# [Exercise]
Only lines that contain the word "globale" are to be returned from the data below.

[Items from a data source]

============================================================

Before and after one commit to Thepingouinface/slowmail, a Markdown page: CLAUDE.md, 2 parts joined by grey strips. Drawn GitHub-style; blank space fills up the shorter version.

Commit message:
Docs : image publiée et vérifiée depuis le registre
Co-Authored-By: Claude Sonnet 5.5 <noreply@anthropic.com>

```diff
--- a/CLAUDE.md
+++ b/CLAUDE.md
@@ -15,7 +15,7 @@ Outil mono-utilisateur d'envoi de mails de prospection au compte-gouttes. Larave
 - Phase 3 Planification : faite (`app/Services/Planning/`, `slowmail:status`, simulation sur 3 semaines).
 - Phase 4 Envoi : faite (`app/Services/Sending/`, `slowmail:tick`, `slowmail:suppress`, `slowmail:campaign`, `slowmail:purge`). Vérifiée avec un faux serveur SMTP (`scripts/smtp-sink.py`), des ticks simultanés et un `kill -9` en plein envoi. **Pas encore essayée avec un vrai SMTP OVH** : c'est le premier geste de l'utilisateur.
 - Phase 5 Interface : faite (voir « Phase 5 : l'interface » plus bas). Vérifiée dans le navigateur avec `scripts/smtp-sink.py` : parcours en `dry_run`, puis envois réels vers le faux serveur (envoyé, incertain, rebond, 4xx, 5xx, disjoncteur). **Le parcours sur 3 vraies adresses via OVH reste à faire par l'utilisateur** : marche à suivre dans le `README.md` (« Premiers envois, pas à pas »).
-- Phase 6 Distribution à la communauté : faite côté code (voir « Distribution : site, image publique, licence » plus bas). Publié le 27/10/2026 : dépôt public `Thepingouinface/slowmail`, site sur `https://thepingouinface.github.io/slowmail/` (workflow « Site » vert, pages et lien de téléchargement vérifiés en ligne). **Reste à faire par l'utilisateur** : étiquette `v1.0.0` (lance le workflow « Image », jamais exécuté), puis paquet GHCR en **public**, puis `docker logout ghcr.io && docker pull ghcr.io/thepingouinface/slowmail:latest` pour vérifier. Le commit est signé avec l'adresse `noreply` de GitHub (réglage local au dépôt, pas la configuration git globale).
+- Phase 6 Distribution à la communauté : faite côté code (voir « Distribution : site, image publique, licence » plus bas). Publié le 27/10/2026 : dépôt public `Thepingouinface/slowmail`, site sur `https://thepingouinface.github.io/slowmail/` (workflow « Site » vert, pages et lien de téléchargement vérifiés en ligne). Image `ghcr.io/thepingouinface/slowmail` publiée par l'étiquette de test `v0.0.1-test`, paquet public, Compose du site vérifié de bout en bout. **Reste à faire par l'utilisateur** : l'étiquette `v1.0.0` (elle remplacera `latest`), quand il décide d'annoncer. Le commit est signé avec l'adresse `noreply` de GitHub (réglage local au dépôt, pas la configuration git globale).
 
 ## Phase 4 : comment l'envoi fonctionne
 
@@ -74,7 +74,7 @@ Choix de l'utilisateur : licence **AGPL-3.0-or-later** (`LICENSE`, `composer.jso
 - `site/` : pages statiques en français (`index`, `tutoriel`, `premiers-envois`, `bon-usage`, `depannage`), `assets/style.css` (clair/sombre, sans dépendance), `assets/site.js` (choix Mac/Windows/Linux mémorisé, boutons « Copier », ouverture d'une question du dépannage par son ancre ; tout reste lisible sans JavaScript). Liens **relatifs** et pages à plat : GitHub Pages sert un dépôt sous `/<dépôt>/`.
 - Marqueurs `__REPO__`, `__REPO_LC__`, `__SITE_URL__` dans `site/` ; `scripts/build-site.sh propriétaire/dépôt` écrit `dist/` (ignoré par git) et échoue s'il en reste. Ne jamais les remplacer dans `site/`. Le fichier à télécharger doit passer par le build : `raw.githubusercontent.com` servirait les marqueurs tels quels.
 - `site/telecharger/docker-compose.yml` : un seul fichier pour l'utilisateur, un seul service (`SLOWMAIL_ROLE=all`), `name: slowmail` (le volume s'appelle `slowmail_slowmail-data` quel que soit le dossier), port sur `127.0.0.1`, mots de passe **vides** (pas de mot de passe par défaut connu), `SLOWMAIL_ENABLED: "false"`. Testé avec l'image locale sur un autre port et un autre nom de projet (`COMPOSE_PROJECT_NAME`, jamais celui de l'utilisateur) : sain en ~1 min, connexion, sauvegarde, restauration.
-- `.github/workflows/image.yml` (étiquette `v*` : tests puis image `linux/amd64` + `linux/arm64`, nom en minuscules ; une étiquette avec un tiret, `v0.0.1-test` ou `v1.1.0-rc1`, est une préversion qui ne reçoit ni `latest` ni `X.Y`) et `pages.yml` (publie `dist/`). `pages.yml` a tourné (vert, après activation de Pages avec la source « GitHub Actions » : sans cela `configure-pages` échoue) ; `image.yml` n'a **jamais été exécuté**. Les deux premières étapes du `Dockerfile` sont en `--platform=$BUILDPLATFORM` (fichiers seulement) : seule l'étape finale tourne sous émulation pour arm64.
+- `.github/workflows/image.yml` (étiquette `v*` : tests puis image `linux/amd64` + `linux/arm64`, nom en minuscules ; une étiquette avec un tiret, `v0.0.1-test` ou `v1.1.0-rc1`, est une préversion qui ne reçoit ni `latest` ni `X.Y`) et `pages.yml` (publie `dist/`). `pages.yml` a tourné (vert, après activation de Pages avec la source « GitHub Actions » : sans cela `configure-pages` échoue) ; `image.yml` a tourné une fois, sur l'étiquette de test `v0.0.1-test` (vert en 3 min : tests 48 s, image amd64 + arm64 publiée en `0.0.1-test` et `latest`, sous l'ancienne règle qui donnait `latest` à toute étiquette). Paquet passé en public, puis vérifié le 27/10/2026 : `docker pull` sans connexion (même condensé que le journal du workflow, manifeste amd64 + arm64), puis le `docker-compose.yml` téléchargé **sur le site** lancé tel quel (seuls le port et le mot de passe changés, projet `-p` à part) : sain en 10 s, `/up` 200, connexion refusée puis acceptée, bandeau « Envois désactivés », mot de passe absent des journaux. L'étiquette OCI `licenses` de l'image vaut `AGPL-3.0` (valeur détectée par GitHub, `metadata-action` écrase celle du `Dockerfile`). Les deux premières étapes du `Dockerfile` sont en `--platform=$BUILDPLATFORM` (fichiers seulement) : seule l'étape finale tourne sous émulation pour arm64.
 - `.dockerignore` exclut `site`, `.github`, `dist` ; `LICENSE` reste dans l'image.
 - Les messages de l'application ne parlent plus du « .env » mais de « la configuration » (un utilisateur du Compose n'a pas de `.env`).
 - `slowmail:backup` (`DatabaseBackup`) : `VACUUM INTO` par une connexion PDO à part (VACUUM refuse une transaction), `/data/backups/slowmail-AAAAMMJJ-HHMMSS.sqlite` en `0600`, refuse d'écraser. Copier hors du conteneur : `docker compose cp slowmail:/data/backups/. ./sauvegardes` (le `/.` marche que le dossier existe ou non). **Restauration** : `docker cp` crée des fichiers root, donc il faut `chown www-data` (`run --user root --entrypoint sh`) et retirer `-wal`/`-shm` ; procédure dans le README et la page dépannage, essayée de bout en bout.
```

============================================================

# [Response to the exercise]
-- Phase 6 Distribution à la communauté : faite côté code (voir « Distribution : site, image publique, licence » plus bas). Publié le 27/10/2026 : dépôt public `Thepingouinface/slowmail`, site sur `https://thepingouinface.github.io/slowmail/` (workflow « Site » vert, pages et lien de téléchargement vérifiés en ligne). **Reste à faire par l'utilisateur** : étiquette `v1.0.0` (lance le workflow « Image », jamais exécuté), puis paquet GHCR en **public**, puis `docker logout ghcr.io && docker pull ghcr.io/thepingouinface/slowmail:latest` pour vérifier. Le commit est signé avec l'adresse `noreply` de GitHub (réglage local au dépôt, pas la configuration git globale).
+- Phase 6 Distribution à la communauté : faite côté code (voir « Distribution : site, image publique, licence » plus bas). Publié le 27/10/2026 : dépôt public `Thepingouinface/slowmail`, site sur `https://thepingouinface.github.io/slowmail/` (workflow « Site » vert, pages et lien de téléchargement vérifiés en ligne). Image `ghcr.io/thepingouinface/slowmail` publiée par l'étiquette de test `v0.0.1-test`, paquet public, Compose du site vérifié de bout en bout. **Reste à faire par l'utilisateur** : l'étiquette `v1.0.0` (elle remplacera `latest`), quand il décide d'annoncer. Le commit est signé avec l'adresse `noreply` de GitHub (réglage local au dépôt, pas la configuration git globale).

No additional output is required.